**Work to complete:** Print the lines that run from the line with "- Context-specific judgements;" to the line with "dịch vụ, nhi, phí, the", keeping both end lines, exactly as they appear in the entries below, and nothing else.

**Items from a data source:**

◆ ◆ ◆ ◆ ◆

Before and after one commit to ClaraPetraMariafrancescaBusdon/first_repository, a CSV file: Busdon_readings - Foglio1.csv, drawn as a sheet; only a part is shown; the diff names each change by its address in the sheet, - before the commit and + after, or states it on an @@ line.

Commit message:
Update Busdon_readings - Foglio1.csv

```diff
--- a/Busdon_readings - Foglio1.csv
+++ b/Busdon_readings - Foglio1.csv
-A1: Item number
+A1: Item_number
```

◆ ◆ ◆ ◆ ◆

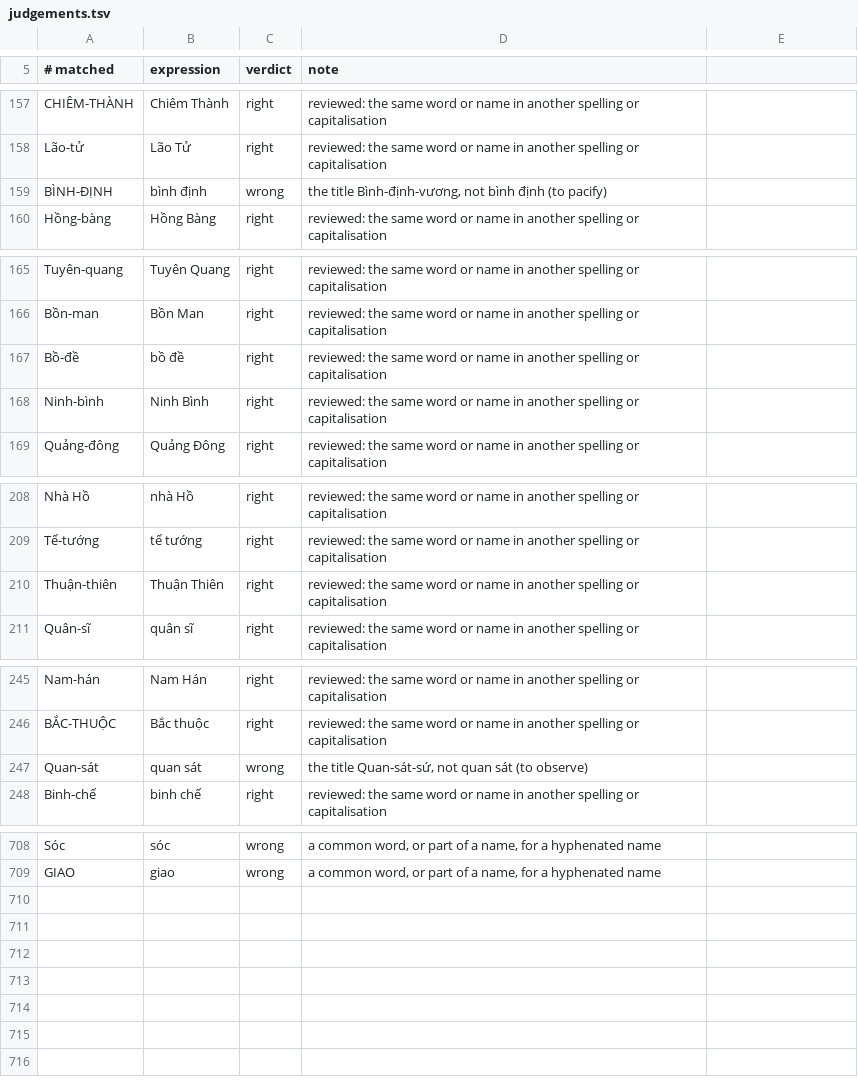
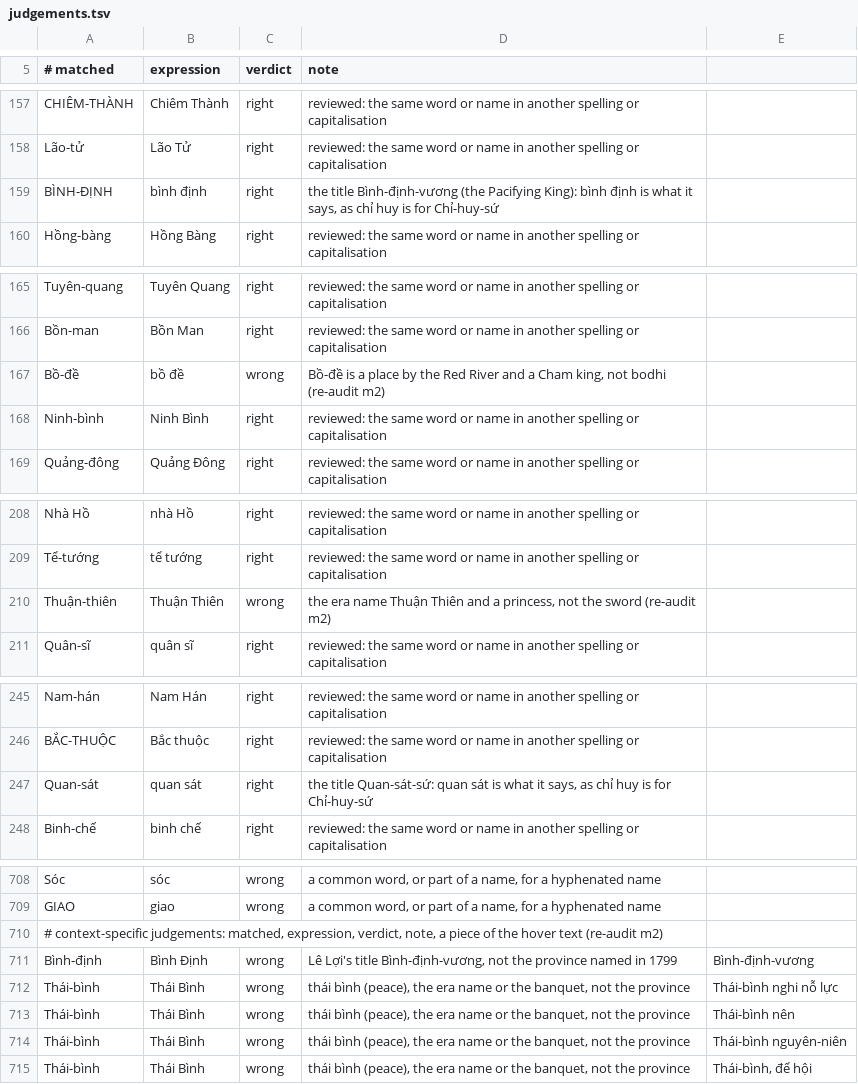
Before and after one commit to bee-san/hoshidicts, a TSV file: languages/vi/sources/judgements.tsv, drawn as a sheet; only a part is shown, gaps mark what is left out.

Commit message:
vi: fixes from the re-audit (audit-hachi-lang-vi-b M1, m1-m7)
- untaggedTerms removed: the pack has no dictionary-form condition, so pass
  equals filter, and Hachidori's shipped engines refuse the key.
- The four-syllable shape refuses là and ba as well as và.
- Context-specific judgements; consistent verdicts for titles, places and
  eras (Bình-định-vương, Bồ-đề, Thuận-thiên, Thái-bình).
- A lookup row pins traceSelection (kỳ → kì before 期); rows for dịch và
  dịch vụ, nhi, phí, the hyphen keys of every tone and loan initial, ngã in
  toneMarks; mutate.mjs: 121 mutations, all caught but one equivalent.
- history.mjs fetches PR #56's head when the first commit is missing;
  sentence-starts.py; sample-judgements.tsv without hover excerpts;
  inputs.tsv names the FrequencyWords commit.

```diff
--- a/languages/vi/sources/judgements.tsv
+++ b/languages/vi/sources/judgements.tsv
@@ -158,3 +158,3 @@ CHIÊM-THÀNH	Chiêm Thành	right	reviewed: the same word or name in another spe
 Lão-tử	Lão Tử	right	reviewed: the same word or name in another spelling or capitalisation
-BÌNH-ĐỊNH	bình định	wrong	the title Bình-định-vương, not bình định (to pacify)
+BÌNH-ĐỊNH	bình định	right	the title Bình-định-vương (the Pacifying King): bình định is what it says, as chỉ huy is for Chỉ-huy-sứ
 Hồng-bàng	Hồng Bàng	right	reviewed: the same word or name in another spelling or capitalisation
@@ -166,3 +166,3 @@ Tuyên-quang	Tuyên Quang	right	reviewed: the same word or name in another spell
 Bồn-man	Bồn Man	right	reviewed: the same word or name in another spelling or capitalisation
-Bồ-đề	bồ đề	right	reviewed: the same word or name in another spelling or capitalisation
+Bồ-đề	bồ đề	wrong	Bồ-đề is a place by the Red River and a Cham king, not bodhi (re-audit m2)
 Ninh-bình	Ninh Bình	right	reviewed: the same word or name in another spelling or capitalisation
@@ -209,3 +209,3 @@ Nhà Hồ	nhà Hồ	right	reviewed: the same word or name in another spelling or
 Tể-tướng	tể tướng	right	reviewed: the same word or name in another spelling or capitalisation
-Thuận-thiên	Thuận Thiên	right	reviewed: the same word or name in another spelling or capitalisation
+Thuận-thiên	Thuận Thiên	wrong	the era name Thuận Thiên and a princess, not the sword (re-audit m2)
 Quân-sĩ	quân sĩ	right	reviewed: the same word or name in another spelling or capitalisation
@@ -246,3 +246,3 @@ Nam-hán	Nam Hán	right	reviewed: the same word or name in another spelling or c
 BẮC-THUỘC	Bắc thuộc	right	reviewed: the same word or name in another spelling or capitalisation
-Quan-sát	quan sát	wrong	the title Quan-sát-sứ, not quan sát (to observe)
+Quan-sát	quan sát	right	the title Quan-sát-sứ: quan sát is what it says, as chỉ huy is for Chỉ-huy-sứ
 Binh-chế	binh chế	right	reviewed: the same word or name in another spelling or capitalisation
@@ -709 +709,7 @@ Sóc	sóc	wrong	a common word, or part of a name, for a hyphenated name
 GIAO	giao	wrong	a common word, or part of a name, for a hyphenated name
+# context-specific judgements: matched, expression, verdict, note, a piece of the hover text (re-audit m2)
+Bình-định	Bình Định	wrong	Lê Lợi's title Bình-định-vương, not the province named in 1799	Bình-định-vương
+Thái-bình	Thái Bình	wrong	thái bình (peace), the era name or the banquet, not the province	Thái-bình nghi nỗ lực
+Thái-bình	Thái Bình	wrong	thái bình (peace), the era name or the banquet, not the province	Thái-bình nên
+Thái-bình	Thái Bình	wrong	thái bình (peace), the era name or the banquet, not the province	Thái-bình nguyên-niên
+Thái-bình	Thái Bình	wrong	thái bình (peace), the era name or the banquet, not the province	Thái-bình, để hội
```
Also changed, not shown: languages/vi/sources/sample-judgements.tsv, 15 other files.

◆ ◆ ◆ ◆ ◆

**Result for this exercise:**
- Context-specific judgements; consistent verdicts for titles, places and
  eras (Bình-định-vương, Bồ-đề, Thuận-thiên, Thái-bình).
- A lookup row pins traceSelection (kỳ → kì before 期); rows for dịch và
  dịch vụ, nhi, phí, the hyphen keys of every tone and loan initial, ngã in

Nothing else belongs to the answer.